Question resolved in the affirmative.
Bill read a second time.
– I should like the Minister for National Development (Senator Spooner) to indicate why the provisiongoverning the allocation to building societiesof 30 per cent. of the moneys that are made available does not apply to South Australia. The building societies in that State receive 10 per cent. or perhaps a little less. Perhaps the balance of those moneys goes to the State bank which, of course, is a State instrumentality. I note, too, that no terminating societies have been started in South Australia. I understand that some may be willing to start but that they cannot get an allocation. Can the Minister explain why that is so?
– They are not easy questions to answer without my going back to my notes to refresh my memory. The act which is now in force provides that 30 per cent. of the moneys made available are to be allocated to building societies or other approved institutions. When the scheme was originated, there were a number of
States in which there was not a big enough building society movement to take the 30 per cent, of the allocation, or the 20 per cent, as it was in those days. That resulted in the situation that we had individual or separate agreements with each State covering the allocation of money in that State. As 1 have said, we had to negotiate separate arrangements. I think I am correct in saying that at that time there were not any terminating building societies in South Australia.
– Yes, there were.
– My recollection is that at that time there were four very oldestablished permanent building societies in that State. The State Government preferred the money to go to the State bank rather than to encourage the development of new building societies. Terminating building societies cannot be effective without the support of the Government of the State in which they operate, because they need to have guarantees in respect of the money they borrow and lend. So I settled at that time with the South Australian Government for an arrangement which seemed to be the best that I could negotiate. Under that arrangement, I secured very substantial amounts for the permanent building societies. I forget the details, but I think that the largest building society in South Australia gets something of the order of £200,000 a year, which is a substantial amount of money.
I settled for an arrangement which was the best that I could then make, although I would have liked to do better. I would have liked to see building societies develop in South Australia in the same way as they have developed in all other States of the Commonwealth. I believe that if that had happened, better building results would have been achieved in South Australia by the expenditure of the money through building societies than by its investment in other directions.
Bill agreed to.
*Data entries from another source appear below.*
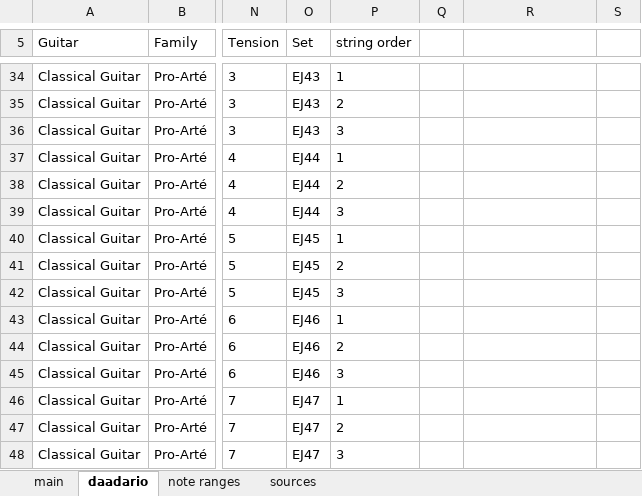
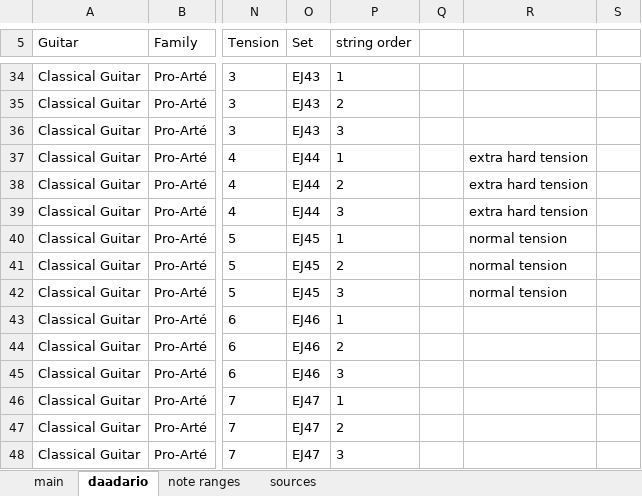
Before and after one commit to haisamido/organology, an Excel workbook: sources/daadario/strings.xlsx, sheet daadario, drawn as a sheet; only a part is shown, gaps mark what is left out; values as stored, in another font and other column widths than the file's, no borders; the diff names each change by its address in the sheet, - before the commit and + after, or states it on an @@ line.

Commit message:
updates to spreadsheet

```diff
--- a/sources/daadario/strings.xlsx (sheet daadario)
+++ b/sources/daadario/strings.xlsx (sheet daadario)
-R37:R39: (empty)
+R37:R39: extra hard tension
-R40:R42: (empty)
+R40:R42: normal tension
```
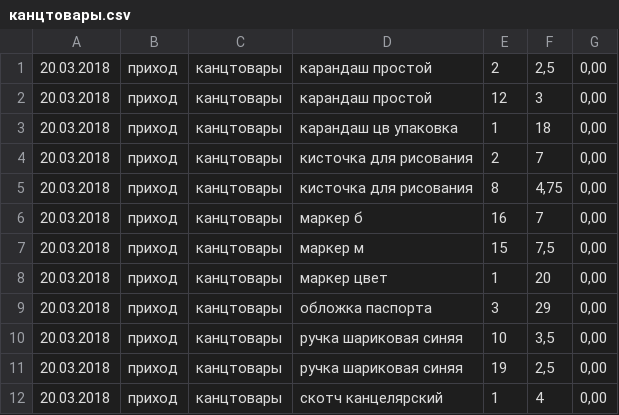
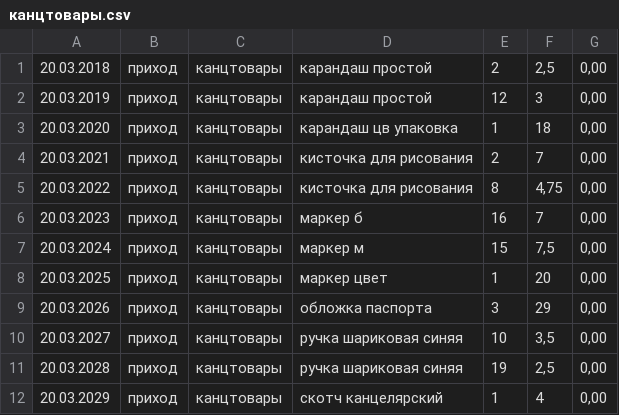
Before and after one commit to singaraiona/umclaidet, a CSV file: init/income/канцтовары.csv, drawn as a sheet.

```diff
--- a/init/income/канцтовары.csv
+++ b/init/income/канцтовары.csv
@@ -1,12 +1,12 @@
 20.03.2018|приход|канцтовары|карандаш простой|2|2,5|0,00
-20.03.2018|приход|канцтовары|карандаш простой|12|3|0,00
-20.03.2018|приход|канцтовары|карандаш цв упаковка|1|18|0,00
-20.03.2018|приход|канцтовары|кисточка для рисования|2|7|0,00
-20.03.2018|приход|канцтовары|кисточка для рисования|8|4,75|0,00
-20.03.2018|приход|канцтовары|маркер б|16|7|0,00
-20.03.2018|приход|канцтовары|маркер м|15|7,5|0,00
-20.03.2018|приход|канцтовары|маркер цвет|1|20|0,00
-20.03.2018|приход|канцтовары|обложка паспорта|3|29|0,00
-20.03.2018|приход|канцтовары|ручка шариковая синяя|10|3,5|0,00
-20.03.2018|приход|канцтовары|ручка шариковая синяя|19|2,5|0,00
-20.03.2018|приход|канцтовары|скотч канцелярский|1|4|0,00
+20.03.2019|приход|канцтовары|карандаш простой|12|3|0,00
+20.03.2020|приход|канцтовары|карандаш цв упаковка|1|18|0,00
+20.03.2021|приход|канцтовары|кисточка для рисования|2|7|0,00
+20.03.2022|приход|канцтовары|кисточка для рисования|8|4,75|0,00
+20.03.2023|приход|канцтовары|маркер б|16|7|0,00
+20.03.2024|приход|канцтовары|маркер м|15|7,5|0,00
+20.03.2025|приход|канцтовары|маркер цвет|1|20|0,00
+20.03.2026|приход|канцтовары|обложка паспорта|3|29|0,00
+20.03.2027|приход|канцтовары|ручка шариковая синяя|10|3,5|0,00
+20.03.2028|приход|канцтовары|ручка шариковая синяя|19|2,5|0,00
+20.03.2029|приход|канцтовары|скотч канцелярский|1|4|0,00
```
Also changed, not shown: init/categories/categories.csv, init/income/скобян.csv, 5 other files.
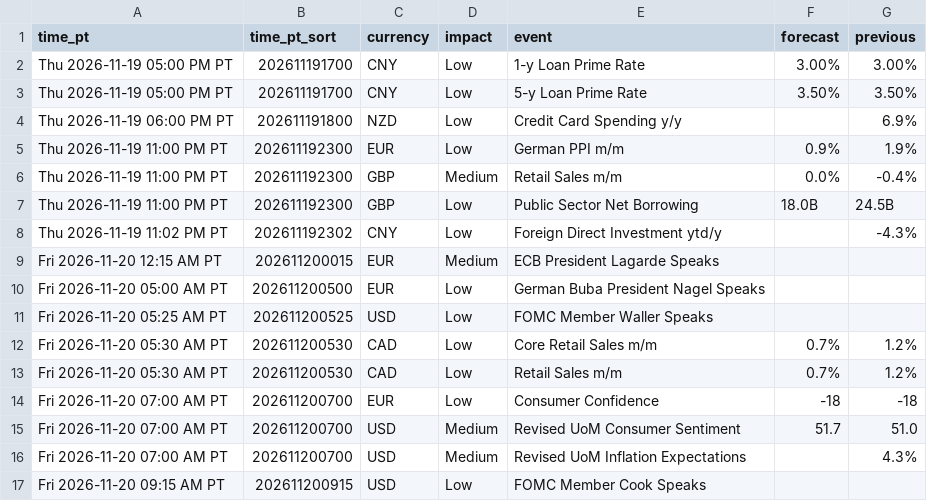
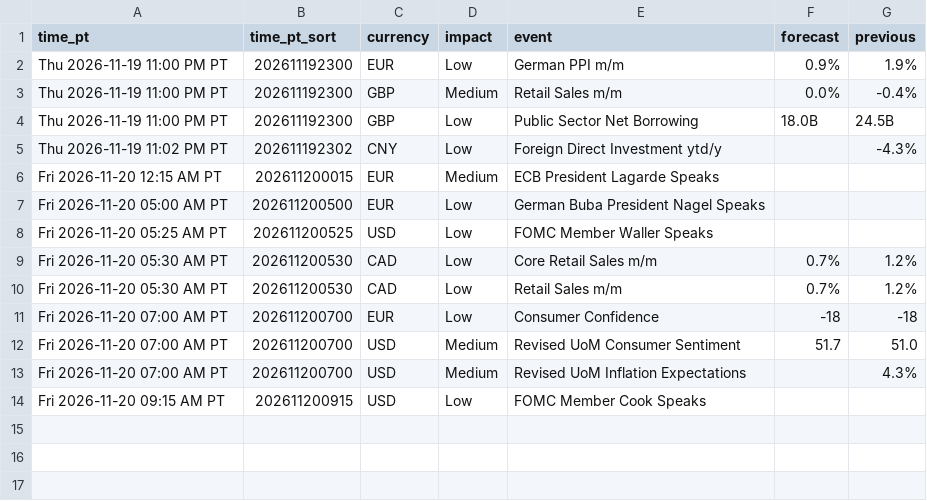
Before and after one commit to PatelNicknp/nicks-edge-dashboard, a CSV file: output/upcoming_events.csv, drawn as a sheet.

Commit message:
Update data 2026-11-20T03:06Z

```diff
--- a/output/upcoming_events.csv
+++ b/output/upcoming_events.csv
@@ -1,5 +1,2 @@
 time_pt,time_pt_sort,currency,impact,event,forecast,previous
-Thu 2026-11-19 05:00 PM PT,202611191700,CNY,Low,1-y Loan Prime Rate,3.00%,3.00%
-Thu 2026-11-19 05:00 PM PT,202611191700,CNY,Low,5-y Loan Prime Rate,3.50%,3.50%
-Thu 2026-11-19 06:00 PM PT,202611191800,NZD,Low,Credit Card Spending y/y,,6.9%
 Thu 2026-11-19 11:00 PM PT,202611192300,EUR,Low,German PPI m/m,0.9%,1.9%
```
Also changed, not shown: cache/news.csv, output/ai_method.csv, 30 other files.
Bill reported without amendment; report adopted.
Bill read a third time.
Senate adjourned at 11.13 p.m.
Cite as: Australia, Senate, Debates, 16 November 1960, viewed 22 October 2017, <http://historichansard.net/senate/1960/19601116_senate_23_s18/>.